So assuming you go for a meal and drink, 2,000-3,000 yen should be more than enough to fill your stomach and enjoy the novelty. Do note that you have to order and pay when you enter the cafe; you cannot add to your order later. So make sure you get everything you want in one go.
You also have the option of buying exclusive pin badges featuring each of the characters from season 4. Each person can purchase a maximum of three badges per slot booked.
My Stranger Things cafe experience
While the cafe was smaller than I expected, it was extremely well-done and so enjoyable I went twice. The first time I went by myself, the second time with a friend. Both times I went on a weekday because it was so much easier to get bookings then.
When I arrived, I lined up outside the cafe, where a staff member checked my booking. I was allowed into the cafe from the hour I booked, on the dot. From there I placed my order at the counter and took a seat wherever I liked. First come, first served.
One thing I quickly noticed was that the vast majority of customers were female. Not only students, but also older working age women. I think there was even a mother who accompanied her daughter there. The men that were there all came with women, even the foreigners. I saw no solo guys or guy groups. The second time I went, the entire timeslot comprised of only women.
People were generally calm and not rabid fanboys/fangirls. Although I’m not sure what the customer base is like on weekends and nights, so YMMV. We had no problems getting photos without other people in our shots.
As with the entry time, the staff are punctual with the end time. They will kick you out after an hour as there are people lining up outside for the next time slot. So it may be a good idea to do your photo-taking early, as most people crowd to the couch for shots at the last minute.
All in all, I rate the Stranger Things pop-up cafe 9/10. I wouldn’t mind going again if I get the chance.
How to make a booking
You can make bookings for the Stranger Things cafe only on the official website, up to 7 days in advance. Bookings are essential, as there is a set number of people for each hourly timeslot and they fill up fast. You can have up to three people per booking.
During the summer holidays, I could not get a booking at all, with the website crashing every midnight when the new slots opened. I even wrote a script in an effort to get a booking, but to no avail. Thankfully, due to popular demand the cafe was extended till end of December, and it became much easier to get bookings after the kiddies went back to school. You should have little problems making a booking on weekdays now.
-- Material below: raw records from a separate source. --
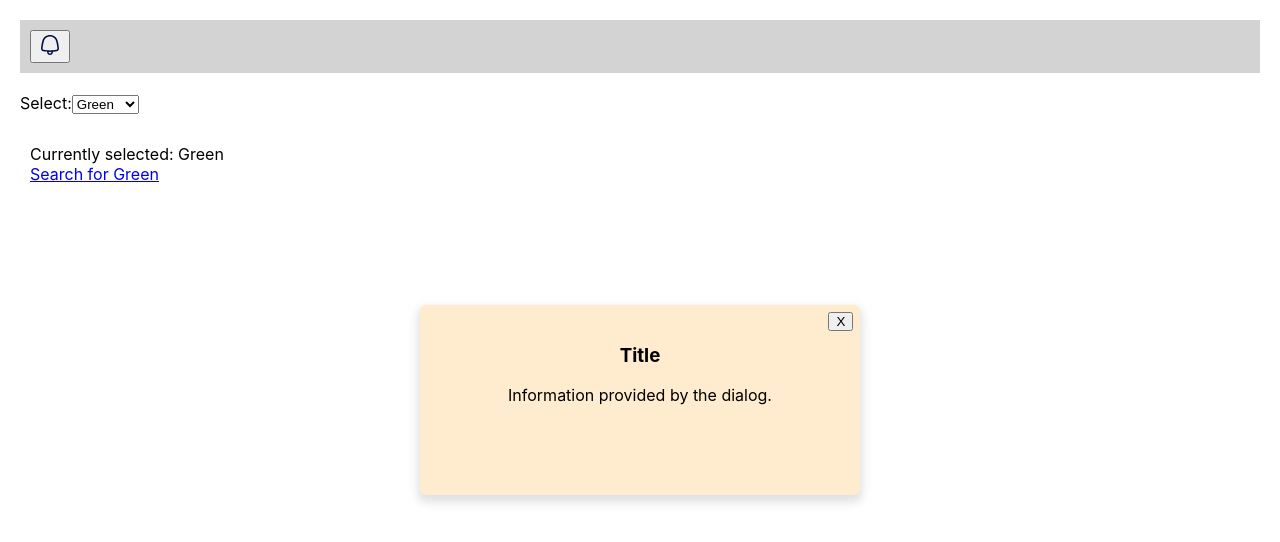
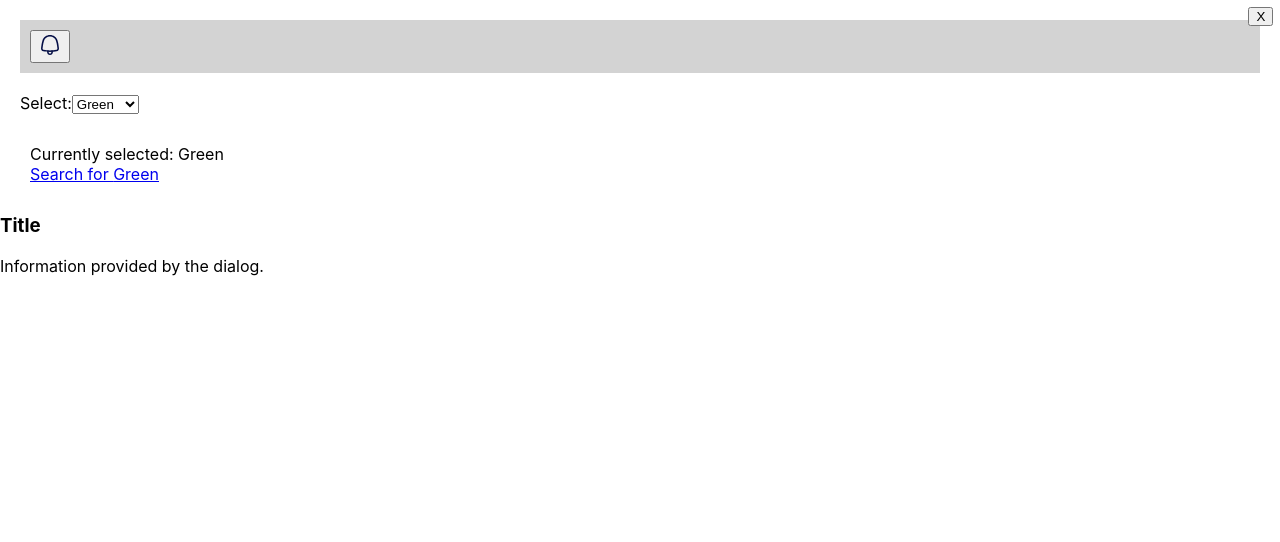
Before and after one commit to nickrally/accessibility-app, a React (Create React App) app: page / in a window 1280 px wide. Both pictures are taken after a click on the button 50 px from the left and 46 px from the top of the page. Shown: the top 542 px of the page. Built offline with nearby package versions, Linux system fonts and the light colour scheme.

Commit message:
minor change

```diff
--- a/src/components/Dialog.js
+++ b/src/components/Dialog.js
@@ -5,7 +5,7 @@ import { createPortal } from "react-dom";
 const Dialog = (props) => {
   const dialog = document.getElementById("dialog");
   return createPortal(
-    <div id="notification-desc" role="dialog">
+    <div id="notification-desc">
       <h3>Title</h3>
       Information provided by the dialog.
       <button className="x-button" onClick={() => props.close(false)}>
```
Getting to the Stranger Things cafe
The Stranger Things cafe reinvents the Pronto branch in the Shibuya Fukuras building into the Upside Down. It is walking distance from Shibuya Station on the JR and other lines.
Address: 東京都渋谷区道玄坂1-2-3 渋谷フクラス1階
Shibuya Fukura 1F, Dogenzaka 1-2-3, Shibuya-ku, Tokyo
Stranger Pronto is open every day from 10am to 10pm until the end of the year. After that, the cafe will still be open, but presumably just as a normal Pronto branch.
If you’re looking for more interesting theme cafes, particularly in Tokyo, check out the full list of my reviews.